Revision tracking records
---------------
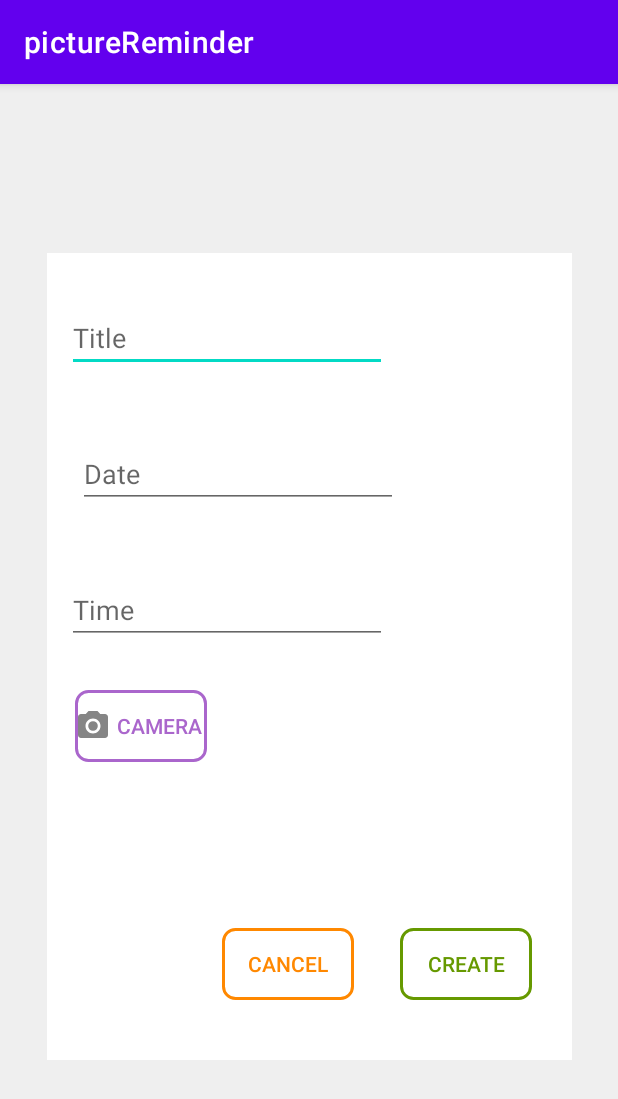
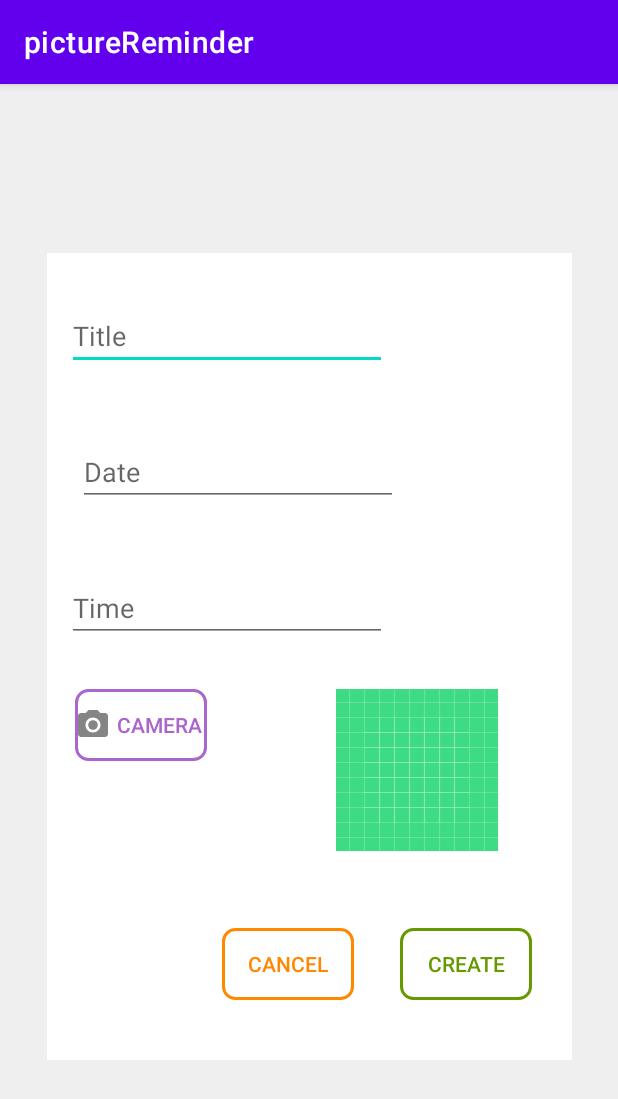
Before and after one commit to sathaya24/picReminder, an Android app: the AddReminder screen opened directly, with no data from a screen before it, on a phone screen of 412 x 824 dp. Shown: the top 1099 px of the screen. Run offline under Robolectric (Android 15) with nearby library versions, the phone set to English and light mode, and no system bars.

Commit message:
Show taken picture

```diff
--- a/app/src/main/java/ch/tha/picturereminder/AddReminder.java
+++ b/app/src/main/java/ch/tha/picturereminder/AddReminder.java
@@ -6,6 +6,7 @@
 import android.content.ActivityNotFoundException;
 import android.content.Intent;
 import android.content.pm.PackageManager;
+import android.graphics.Bitmap;
 import android.os.Bundle;
 import android.provider.MediaStore;
 import android.widget.Button;
@@ -15,13 +16,13 @@
 import android.widget.TextView;
 import android.widget.TimePicker;
 
+import androidx.annotation.Nullable;
 import androidx.appcompat.app.AppCompatActivity;
 import androidx.core.app.ActivityCompat;
 import androidx.core.content.ContextCompat;
 
 import java.util.Calendar;
 
-//TODO: take Picture
 //todo: save picture
 //todo: sharedPreference
 //todo: notification
@@ -33,6 +34,8 @@
     private DatePickerDialog datePickerDialog;
     private TimePickerDialog timePickerDialog;
     private TextView errorTxt;
+    private ImageView imageView;
+    static final int REQUEST_IMAGE_CAPTURE = 100;
 
 
     @Override
@@ -43,6 +46,8 @@
         titleTxt = (EditText) findViewById(R.id.nameRe);
         dateTxt = (EditText) findViewById(R.id.dateRe);
         timeTxt = (EditText) findViewById(R.id.timeRe);
+        errorTxt = (TextView) findViewById(R.id.errorPhoto);
+        imageView = (ImageView) findViewById(R.id.imageCamera);
         Button cancelBtn = findViewById(R.id.cancelBtnAdd);
         Button createBtn = findViewById(R.id.createBtn);
         Button cameraBtn = findViewById(R.id.photoBtn);
@@ -65,7 +70,7 @@
         Intent intent = new Intent(MediaStore.ACTION_IMAGE_CAPTURE);
         //TODO:THE NEW WAY
         try {
-            startActivityForResult(intent, 100);
+            startActivityForResult(intent, REQUEST_IMAGE_CAPTURE);
         } catch (ActivityNotFoundException e) {
             errorTxt.setText("The camera ain't working ;(");
         }
@@ -114,9 +119,19 @@
         String dateStr = dateTxt.getText().toString();
         String timeStr = timeTxt.getText().toString();
 
-        intent.putExtra("titelReminder", titleStr);
+        intent.putExtra("titleReminder", titleStr);
         intent.putExtra("dateReminder", dateStr);
         intent.putExtra("timeReminder", timeStr);
         startActivity(intent);
     }
+
+    @Override
+    protected void onActivityResult(int requestCode, int resultCode, @Nullable Intent data) {
+        super.onActivityResult(requestCode, resultCode, data);
+        if (requestCode == REQUEST_IMAGE_CAPTURE && resultCode == RESULT_OK) {
+            Bundle extras = data.getExtras();
+            Bitmap imageBitmap = (Bitmap) extras.get("data");
+            imageView.setImageBitmap(imageBitmap);
+        }
+    }
 }
--- /dev/null
+++ b/app/src/main/res/drawable/ic_launcher_background.xml
@@ -0,0 +1,170 @@
+<?xml version="1.0" encoding="utf-8"?>
+<vector xmlns:android="http://schemas.android.com/apk/res/android"
+    android:width="108dp"
+    android:height="108dp"
+    android:viewportWidth="108"
+    android:viewportHeight="108">
+    <path
+        android:fillColor="#3DDC84"
+        android:pathData="M0,0h108v108h-108z" />
+    <path
+        android:fillColor="#00000000"
+        android:pathData="M9,0L9,108"
+        android:strokeWidth="0.8"
+        android:strokeColor="#33FFFFFF" />
+    <path
+        android:fillColor="#00000000"
+        android:pathData="M19,0L19,108"
+        android:strokeWidth="0.8"
+        android:strokeColor="#33FFFFFF" />
+    <path
+        android:fillColor="#00000000"
+        android:pathData="M29,0L29,108"
+        android:strokeWidth="0.8"
+        android:strokeColor="#33FFFFFF" />
+    <path
+        android:fillColor="#00000000"
+        android:pathData="M39,0L39,108"
+        android:strokeWidth="0.8"
+        android:strokeColor="#33FFFFFF" />
+    <path
+        android:fillColor="#00000000"
+        android:pathData="M49,0L49,108"
+        android:strokeWidth="0.8"
+        android:strokeColor="#33FFFFFF" />
+    <path
+        android:fillColor="#00000000"
+        android:pathData="M59,0L59,108"
+        android:strokeWidth="0.8"
+        android:strokeColor="#33FFFFFF" />
+    <path
+        android:fillColor="#00000000"
+        android:pathData="M69,0L69,108"
+        android:strokeWidth="0.8"
+        android:strokeColor="#33FFFFFF" />
+    <path
+        android:fillColor="#00000000"
+        android:pathData="M79,0L79,108"
+        android:strokeWidth="0.8"
+        android:strokeColor="#33FFFFFF" />
+    <path
+        android:fillColor="#00000000"
+        android:pathData="M89,0L89,108"
+        android:strokeWidth="0.8"
+        android:strokeColor="#33FFFFFF" />
+    <path
+        android:fillColor="#00000000"
+        android:pathData="M99,0L99,108"
+        android:strokeWidth="0.8"
+        android:strokeColor="#33FFFFFF" />
+    <path
+        android:fillColor="#00000000"
+        android:pathData="M0,9L108,9"
+        android:strokeWidth="0.8"
+        android:strokeColor="#33FFFFFF" />
+    <path
+        android:fillColor="#00000000"
+        android:pathData="M0,19L108,19"
+        android:strokeWidth="0.8"
+        android:strokeColor="#33FFFFFF" />
+    <path
+        android:fillColor="#00000000"
+        android:pathData="M0,29L108,29"
+        android:strokeWidth="0.8"
+        android:strokeColor="#33FFFFFF" />
+    <path
+        android:fillColor="#00000000"
+        android:pathData="M0,39L108,39"
+        android:strokeWidth="0.8"
+        android:strokeColor="#33FFFFFF" />
+    <path
+        android:fillColor="#00000000"
+        android:pathData="M0,49L108,49"
+        android:strokeWidth="0.8"
+        android:strokeColor="#33FFFFFF" />
+    <path
+        android:fillColor="#00000000"
+        android:pathData="M0,59L108,59"
+        android:strokeWidth="0.8"
+        android:strokeColor="#33FFFFFF" />
+    <path
+        android:fillColor="#00000000"
+        android:pathData="M0,69L108,69"
+        android:strokeWidth="0.8"
+        android:strokeColor="#33FFFFFF" />
+    <path
+        android:fillColor="#00000000"
+        android:pathData="M0,79L108,79"
+        android:strokeWidth="0.8"
+        android:strokeColor="#33FFFFFF" />
+    <path
+        android:fillColor="#00000000"
+        android:pathData="M0,89L108,89"
+        android:strokeWidth="0.8"
+        android:strokeColor="#33FFFFFF" />
+    <path
+        android:fillColor="#00000000"
+        android:pathData="M0,99L108,99"
+        android:strokeWidth="0.8"
+        android:strokeColor="#33FFFFFF" />
+    <path
+        android:fillColor="#00000000"
+        android:pathData="M19,29L89,29"
+        android:strokeWidth="0.8"
+        android:strokeColor="#33FFFFFF" />
+    <path
+        android:fillColor="#00000000"
+        android:pathData="M19,39L89,39"
+        android:strokeWidth="0.8"
+        android:strokeColor="#33FFFFFF" />
+    <path
+        android:fillColor="#00000000"
+        android:pathData="M19,49L89,49"
+        android:strokeWidth="0.8"
+        android:strokeColor="#33FFFFFF" />
+    <path
+        android:fillColor="#00000000"
+        android:pathData="M19,59L89,59"
+        android:strokeWidth="0.8"
+        android:strokeColor="#33FFFFFF" />
+    <path
+        android:fillColor="#00000000"
+        android:pathData="M19,69L89,69"
+        android:strokeWidth="0.8"
+        android:strokeColor="#33FFFFFF" />
+    <path
+        android:fillColor="#00000000"
+        android:pathData="M19,79L89,79"
+        android:strokeWidth="0.8"
+        android:strokeColor="#33FFFFFF" />
+    <path
+        android:fillColor="#00000000"
+        android:pathData="M29,19L29,89"
+        android:strokeWidth="0.8"
+        android:strokeColor="#33FFFFFF" />
+    <path
+        android:fillColor="#00000000"
+        android:pathData="M39,19L39,89"
+        android:strokeWidth="0.8"
+        android:strokeColor="#33FFFFFF" />
+    <path
+        android:fillColor="#00000000"
+        android:pathData="M49,19L49,89"
+        android:strokeWidth="0.8"
+        android:strokeColor="#33FFFFFF" />
+    <path
+        android:fillColor="#00000000"
+        android:pathData="M59,19L59,89"
+        android:strokeWidth="0.8"
+        android:strokeColor="#33FFFFFF" />
+    <path
+        android:fillColor="#00000000"
+        android:pathData="M69,19L69,89"
+        android:strokeWidth="0.8"
+        android:strokeColor="#33FFFFFF" />
+    <path
+        android:fillColor="#00000000"
+        android:pathData="M79,19L79,89"
+        android:strokeWidth="0.8"
+        android:strokeColor="#33FFFFFF" />
+</vector>
--- a/app/src/main/res/layout/activity_add_reminder.xml
+++ b/app/src/main/res/layout/activity_add_reminder.xml
@@ -132,11 +132,17 @@
 
         <ImageView
             android:id="@+id/imageCamera"
-            android:layout_width="162dp"
-            android:layout_height="145dp"
-            tools:layout_editor_absoluteX="150dp"
-            tools:layout_editor_absoluteY="283dp"
-            tools:srcCompat="@tools:sample/backgrounds/scenic" />
+            android:layout_width="wrap_content"
+            android:layout_height="wrap_content"
+            android:layout_marginStart="89dp"
+            android:layout_marginTop="31dp"
+            android:layout_marginEnd="47dp"
+            android:layout_marginBottom="51dp"
+            app:layout_constraintBottom_toTopOf="@+id/createBtn"
+            app:layout_constraintEnd_toEndOf="parent"
+            app:layout_constraintStart_toEndOf="@+id/photoBtn"
+            app:layout_constraintTop_toBottomOf="@+id/timeRe"
+            app:srcCompat="@drawable/ic_launcher_background" />
 
     </androidx.constraintlayout.widget.ConstraintLayout>
 
```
---------------
Requirement:
Read through the entries and copy each line in which "putExtra" appears.

The completed task:
-        intent.putExtra("titelReminder", titleStr);
+        intent.putExtra("titleReminder", titleStr);
         intent.putExtra("dateReminder", dateStr);
         intent.putExtra("timeReminder", timeStr);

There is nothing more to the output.